The national capital is once again breathing hard even as the winter is slowly setting in.
The national capital is once again breathing hard even as the winter is slowly setting in. It is a pleasant atmosphere no doubt, with the nights and days becoming cooler.
However, the air quality is also dipping very fast thanks to various factors including stubble burning in the neighbouring States as well as the neighbouring country. Westerly and north-westerly winds have brought dust from the western regions and smoke caused by burning of crop residue in the neighbouring Punjab and Haryana and as far as Pakistan's bordering plains.
On Sunday, pollution levels in Delhi shot up by around 100 points at air quality index (AQI), the Central Pollution Control Board data showed. The Ministry of Earth Sciences too said that the overall air quality is back in the poor category. The Delhi government has decided to enforce odd-even policy once again. This has not proved any good in the past.
Indian Institute of Technology, Kanpur, had pointed out in the past that trucks were major contributors to the problem. Soil and road dust contributed 26 per cent to the particulate matter while the trucks contributed 30 per cent. In fact, the very transport sector contributes the highest to the pollution levels with its emissions.
Though Delhi's public transport switched to CNG along with most of the autos and taxis, the problem remains with the diesel vehicles. Why is there no stringent check and stringent pollution law in the country still bewilders us.

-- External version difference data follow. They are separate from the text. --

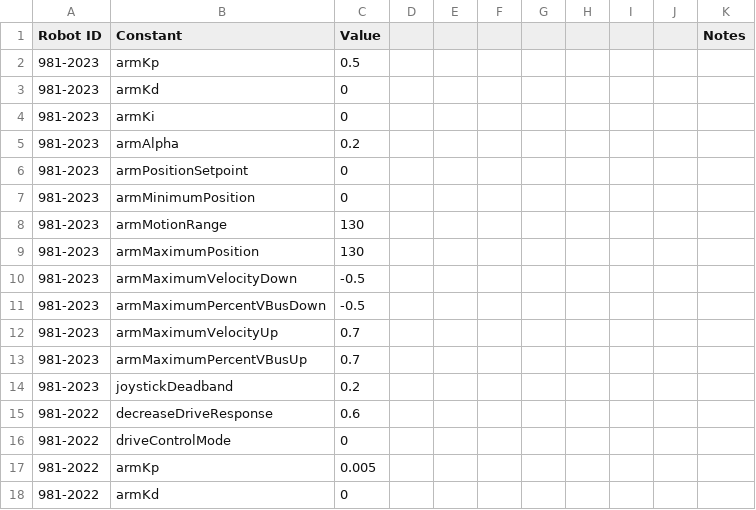
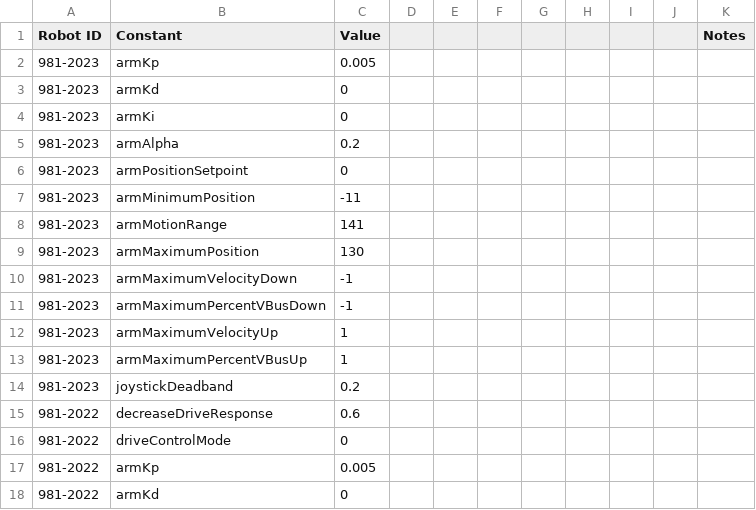
Before and after one commit to SnoBotics981/981LabViewComponents, a CSV file: ConstantSpreadsheet.csv, drawn as a sheet; only a part is shown.

```diff
--- a/ConstantSpreadsheet.csv
+++ b/ConstantSpreadsheet.csv
@@ -1,3 +1,3 @@
 Robot ID,Constant,Value,,,,,,,,Notes
-981-2023,armKp,0.5,,,,,,,,
+981-2023,armKp,0.005,,,,,,,,
 981-2023,armKd,0,,,,,,,,
@@ -6,9 +6,9 @@ Robot ID,Constant,Value,,,,,,,,Notes
 981-2023,armPositionSetpoint,0,,,,,,,,
-981-2023,armMinimumPosition,0,,,,,,,,
-981-2023,armMotionRange,130,,,,,,,,
+981-2023,armMinimumPosition,-11,,,,,,,,
+981-2023,armMotionRange,141,,,,,,,,
 981-2023,armMaximumPosition,130,,,,,,,,
-981-2023,armMaximumVelocityDown,-0.5,,,,,,,,
-981-2023,armMaximumPercentVBusDown,-0.5,,,,,,,,
-981-2023,armMaximumVelocityUp,0.7,,,,,,,,
-981-2023,armMaximumPercentVBusUp,0.7,,,,,,,,
+981-2023,armMaximumVelocityDown,-1,,,,,,,,
+981-2023,armMaximumPercentVBusDown,-1,,,,,,,,
+981-2023,armMaximumVelocityUp,1,,,,,,,,
+981-2023,armMaximumPercentVBusUp,1,,,,,,,,
 981-2023,joystickDeadband,0.2,,,,,,,,
```
Also changed, not shown: ControlSpreadsheet.csv, 10 other files.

Is this the age we can afford neglect of such issues? Punjab and Haryana provide up to 80 per cent subsidy to farmers and cooperative societies to buy modern farm equipment for in-situ management of paddy straw and are also running an awareness campaign.
Yet, lack of financial incentives and the short window that the farmers have to go for the next crop make them go for burning, the easiest method. Governments talk of installing air purifiers at all junctions and spraying with water cannons to contain pollution, but rudimentary issues are forgotten.
Where is the real action of cutting pollution at the source? Blaming the farmer alone is not going to help the situation. Even if the farmers want to buy happy seeder machines, the downside is that the farmers need to pay upfront, and to claim subsidies, they say they have to submit three sets of applications, six separate forms, receipts for buying the machines and clearances from half a dozen local government offices.
After submission of all these papers, they are not sure when their applications will be processed. So what is a poor farmer supposed to do? Simply put, the system does not allow them to buy one even if they are serious about it.
Delhi is one of the best monitored compared to other cities in the country. It has 38 separate air quality testing stations. Any attempt at fighting pollution all alone will not give dividends.
Delhi Pollution Control Committee has rightly observed that the entire Indo-Gangetic belt has to deal with pollution and not Delhi alone and this means that Punjab, Haryana, Delhi, Uttar Pradesh, Bihar and Jharkhand have to fight together.
Collectively we have destroyed the air quality and hence, collectively one has to negate the effects.